mccormick


bookshelf

Vanishing Grace by Philip Yancey

When I became a Theology student in college, I wanted to find my niche. I knew I didn’t want to become a pastor and lead a church, so I thought I needed to specialize in a specific realm of theology. At first, I thought it would be theodicy, but that was depressing. Next, I thought it would be apologetics, but that felt soulless. In the end, I decided to let things be. I would later go on to graduate school in a different field, but my studies in theology are still important to me, but it has been my study of grace that has affected me the most.

Philip Yancey is one of my favorite authors. In fact, it was reading his books while in undergrad that spurred me to change my major to Theology. The way he writes is honest and relatable while being sensible and wise. Reading Vanishing Grace felt comforting, like a beautiful smell that brings you back to your innocent childhood days.

Grace is not a new topic for Yancey. In fact, most of his books cover God’s grace. However, in Vanishing Grace, Yancey focuses specifically on the grace we share. The world is thirsty grace. The world does not need another argument for Jesus or more detailed apologetics; the world needs grace.

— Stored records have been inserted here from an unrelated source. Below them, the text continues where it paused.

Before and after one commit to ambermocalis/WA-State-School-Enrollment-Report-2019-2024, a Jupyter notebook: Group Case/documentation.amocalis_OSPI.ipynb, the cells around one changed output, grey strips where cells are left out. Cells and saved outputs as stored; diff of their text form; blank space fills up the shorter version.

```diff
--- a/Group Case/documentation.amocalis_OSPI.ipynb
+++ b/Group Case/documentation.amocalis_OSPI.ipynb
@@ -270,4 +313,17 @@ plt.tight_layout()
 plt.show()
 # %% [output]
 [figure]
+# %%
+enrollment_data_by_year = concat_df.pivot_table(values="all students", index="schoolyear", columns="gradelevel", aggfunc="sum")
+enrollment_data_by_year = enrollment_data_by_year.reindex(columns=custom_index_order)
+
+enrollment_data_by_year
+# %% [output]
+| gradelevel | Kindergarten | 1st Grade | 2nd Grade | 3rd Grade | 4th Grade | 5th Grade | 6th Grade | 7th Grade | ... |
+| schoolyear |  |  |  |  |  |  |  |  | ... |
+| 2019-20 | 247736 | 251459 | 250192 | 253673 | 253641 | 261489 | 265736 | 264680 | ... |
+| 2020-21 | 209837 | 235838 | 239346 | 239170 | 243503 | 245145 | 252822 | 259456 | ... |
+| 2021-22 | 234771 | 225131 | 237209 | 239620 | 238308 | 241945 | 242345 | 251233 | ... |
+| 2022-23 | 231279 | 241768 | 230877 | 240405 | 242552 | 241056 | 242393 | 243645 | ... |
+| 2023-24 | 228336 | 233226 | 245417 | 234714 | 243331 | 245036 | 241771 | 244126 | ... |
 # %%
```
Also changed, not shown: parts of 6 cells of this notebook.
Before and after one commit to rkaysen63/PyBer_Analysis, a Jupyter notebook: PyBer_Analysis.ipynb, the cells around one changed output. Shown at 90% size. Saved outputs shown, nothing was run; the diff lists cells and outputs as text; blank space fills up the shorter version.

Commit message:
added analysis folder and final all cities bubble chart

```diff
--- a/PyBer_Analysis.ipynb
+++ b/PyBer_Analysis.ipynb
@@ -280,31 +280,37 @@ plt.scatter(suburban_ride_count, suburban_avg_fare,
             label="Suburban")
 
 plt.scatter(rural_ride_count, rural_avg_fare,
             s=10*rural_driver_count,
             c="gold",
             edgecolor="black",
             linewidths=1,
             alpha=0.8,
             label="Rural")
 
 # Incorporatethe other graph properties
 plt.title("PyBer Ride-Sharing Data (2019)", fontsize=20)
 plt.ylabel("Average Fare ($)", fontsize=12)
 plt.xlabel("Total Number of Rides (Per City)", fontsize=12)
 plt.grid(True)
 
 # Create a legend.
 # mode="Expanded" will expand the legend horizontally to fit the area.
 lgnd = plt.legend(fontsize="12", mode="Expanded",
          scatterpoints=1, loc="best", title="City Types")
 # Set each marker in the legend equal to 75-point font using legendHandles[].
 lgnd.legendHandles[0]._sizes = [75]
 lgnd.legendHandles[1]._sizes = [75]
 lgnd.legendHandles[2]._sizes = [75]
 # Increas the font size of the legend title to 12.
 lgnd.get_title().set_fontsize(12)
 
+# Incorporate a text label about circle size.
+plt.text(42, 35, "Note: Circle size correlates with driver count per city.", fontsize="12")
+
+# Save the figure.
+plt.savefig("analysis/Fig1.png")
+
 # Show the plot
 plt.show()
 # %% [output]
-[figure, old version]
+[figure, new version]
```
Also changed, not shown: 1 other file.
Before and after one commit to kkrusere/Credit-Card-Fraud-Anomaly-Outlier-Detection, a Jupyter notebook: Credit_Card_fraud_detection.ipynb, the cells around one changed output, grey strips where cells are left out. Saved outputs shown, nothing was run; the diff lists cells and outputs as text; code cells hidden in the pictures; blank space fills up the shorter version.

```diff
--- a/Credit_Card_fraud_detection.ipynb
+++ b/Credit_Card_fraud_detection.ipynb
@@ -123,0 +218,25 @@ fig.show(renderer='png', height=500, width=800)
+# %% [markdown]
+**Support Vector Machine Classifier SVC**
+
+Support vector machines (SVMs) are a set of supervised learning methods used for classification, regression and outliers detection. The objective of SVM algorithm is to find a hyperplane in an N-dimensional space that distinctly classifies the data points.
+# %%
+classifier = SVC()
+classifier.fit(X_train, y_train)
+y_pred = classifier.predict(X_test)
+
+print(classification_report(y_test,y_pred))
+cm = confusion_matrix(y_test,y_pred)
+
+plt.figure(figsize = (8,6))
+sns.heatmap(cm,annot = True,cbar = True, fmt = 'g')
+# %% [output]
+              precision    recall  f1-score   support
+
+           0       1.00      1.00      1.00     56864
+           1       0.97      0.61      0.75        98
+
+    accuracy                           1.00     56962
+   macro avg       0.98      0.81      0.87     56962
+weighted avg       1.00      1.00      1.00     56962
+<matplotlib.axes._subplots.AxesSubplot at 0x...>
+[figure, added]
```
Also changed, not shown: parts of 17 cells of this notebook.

Grace is probably the most attractive part of the Christian and probably the most appalling part of the Christian as well. Attractive because grace is not about who we are or what we do, grace is dispensed because who God is. God sheds His beautiful grace on me. This definition of grace is what makes Christianity different than other religions. Conversely, appalling because grace is not about who we are or what we do, grace is dispensed because who is. God sheds His beautiful grace on my enemies. This definition of grace is infuriating.

Everyone is allowed in because of God’s grace. Such a beautiful thing to the outsider and a frustrating thing to the insider (that’s why the parable of the Prodigal Son gets me every time).

This book is classic Yancey. It engages my brain. It opens my heart. A definite recommend.

Here are some quotes I loved :

“I doubt God keeps track of how many arguments we win; God may indeed keep track of how well we love.”

“The more we love, and the more unlikely people we love, the more we resemble God.”

“It makes all the difference in the world whether I view my neighbor as a potential convert or as someone whom God already loves.”

“Too easily we expect God to do something for us when instead God wants to do it through us.”